Extracted records:
- Opening Delimiter -

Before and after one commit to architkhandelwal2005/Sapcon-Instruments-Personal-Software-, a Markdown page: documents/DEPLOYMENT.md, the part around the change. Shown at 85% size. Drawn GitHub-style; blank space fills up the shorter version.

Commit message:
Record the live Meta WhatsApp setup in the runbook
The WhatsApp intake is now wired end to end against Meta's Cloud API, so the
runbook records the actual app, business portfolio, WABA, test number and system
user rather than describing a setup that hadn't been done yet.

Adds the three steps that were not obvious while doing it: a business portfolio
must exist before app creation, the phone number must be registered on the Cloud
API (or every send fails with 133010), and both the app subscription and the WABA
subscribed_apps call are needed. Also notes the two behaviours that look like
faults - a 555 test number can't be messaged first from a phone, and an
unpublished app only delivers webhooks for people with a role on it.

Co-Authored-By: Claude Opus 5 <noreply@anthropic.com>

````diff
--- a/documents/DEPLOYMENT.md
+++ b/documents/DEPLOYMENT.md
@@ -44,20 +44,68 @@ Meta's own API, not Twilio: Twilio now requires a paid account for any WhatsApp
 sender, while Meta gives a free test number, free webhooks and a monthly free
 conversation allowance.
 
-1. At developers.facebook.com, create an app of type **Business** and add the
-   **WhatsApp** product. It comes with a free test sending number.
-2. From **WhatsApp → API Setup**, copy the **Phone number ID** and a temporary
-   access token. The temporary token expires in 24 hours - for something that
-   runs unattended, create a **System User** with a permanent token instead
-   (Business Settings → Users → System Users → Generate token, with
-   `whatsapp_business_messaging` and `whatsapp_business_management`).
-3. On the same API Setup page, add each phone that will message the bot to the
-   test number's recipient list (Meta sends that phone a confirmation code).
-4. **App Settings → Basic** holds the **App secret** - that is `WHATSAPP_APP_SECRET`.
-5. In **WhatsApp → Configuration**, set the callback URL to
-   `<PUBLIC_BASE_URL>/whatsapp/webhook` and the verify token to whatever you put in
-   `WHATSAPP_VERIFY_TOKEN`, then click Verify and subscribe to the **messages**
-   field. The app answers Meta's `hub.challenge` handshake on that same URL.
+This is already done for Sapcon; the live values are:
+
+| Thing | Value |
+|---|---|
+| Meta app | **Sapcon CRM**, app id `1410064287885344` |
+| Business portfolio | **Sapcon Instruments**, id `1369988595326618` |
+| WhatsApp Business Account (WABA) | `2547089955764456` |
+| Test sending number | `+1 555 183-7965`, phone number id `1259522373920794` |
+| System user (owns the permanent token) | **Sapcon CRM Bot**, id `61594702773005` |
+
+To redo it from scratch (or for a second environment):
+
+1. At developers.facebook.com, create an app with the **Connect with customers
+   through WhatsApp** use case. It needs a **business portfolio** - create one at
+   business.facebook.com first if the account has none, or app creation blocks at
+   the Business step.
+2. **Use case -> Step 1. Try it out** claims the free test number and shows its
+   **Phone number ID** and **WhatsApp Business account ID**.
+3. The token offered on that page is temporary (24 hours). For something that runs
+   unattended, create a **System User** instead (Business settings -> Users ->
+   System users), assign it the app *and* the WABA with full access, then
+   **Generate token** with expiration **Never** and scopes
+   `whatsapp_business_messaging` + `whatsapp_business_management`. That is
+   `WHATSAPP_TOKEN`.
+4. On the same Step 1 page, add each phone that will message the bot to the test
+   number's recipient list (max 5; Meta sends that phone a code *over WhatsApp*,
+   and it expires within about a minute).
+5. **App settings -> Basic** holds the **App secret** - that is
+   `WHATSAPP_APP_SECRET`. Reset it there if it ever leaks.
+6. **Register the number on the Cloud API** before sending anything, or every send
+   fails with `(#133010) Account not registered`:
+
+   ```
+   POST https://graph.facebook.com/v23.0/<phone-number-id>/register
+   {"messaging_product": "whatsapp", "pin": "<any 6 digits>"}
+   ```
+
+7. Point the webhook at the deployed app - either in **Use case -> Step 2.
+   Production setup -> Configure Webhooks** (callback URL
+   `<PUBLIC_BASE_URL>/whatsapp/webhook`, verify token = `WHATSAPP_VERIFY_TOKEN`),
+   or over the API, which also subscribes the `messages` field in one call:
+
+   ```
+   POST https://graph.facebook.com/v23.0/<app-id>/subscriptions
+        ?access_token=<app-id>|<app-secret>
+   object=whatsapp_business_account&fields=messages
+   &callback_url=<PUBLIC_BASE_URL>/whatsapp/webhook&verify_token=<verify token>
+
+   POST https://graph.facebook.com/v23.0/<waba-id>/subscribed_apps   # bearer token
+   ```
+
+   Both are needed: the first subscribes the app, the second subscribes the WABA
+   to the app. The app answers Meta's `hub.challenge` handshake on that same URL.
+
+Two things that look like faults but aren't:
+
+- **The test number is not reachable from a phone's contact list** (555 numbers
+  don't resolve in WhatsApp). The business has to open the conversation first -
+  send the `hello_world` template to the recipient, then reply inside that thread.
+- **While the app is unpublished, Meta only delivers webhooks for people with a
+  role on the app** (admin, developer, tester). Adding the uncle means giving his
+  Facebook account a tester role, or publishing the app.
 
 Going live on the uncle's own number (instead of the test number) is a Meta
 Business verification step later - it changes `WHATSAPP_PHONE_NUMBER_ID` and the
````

- Closing Delimiter -

Copy each line above where "create" appears.

-1. At developers.facebook.com, create an app of type **Business** and add the
-   runs unattended, create a **System User** with a permanent token instead
+1. At developers.facebook.com, create an app with the **Connect with customers
+   through WhatsApp** use case. It needs a **business portfolio** - create one at
+   unattended, create a **System User** instead (Business settings -> Users ->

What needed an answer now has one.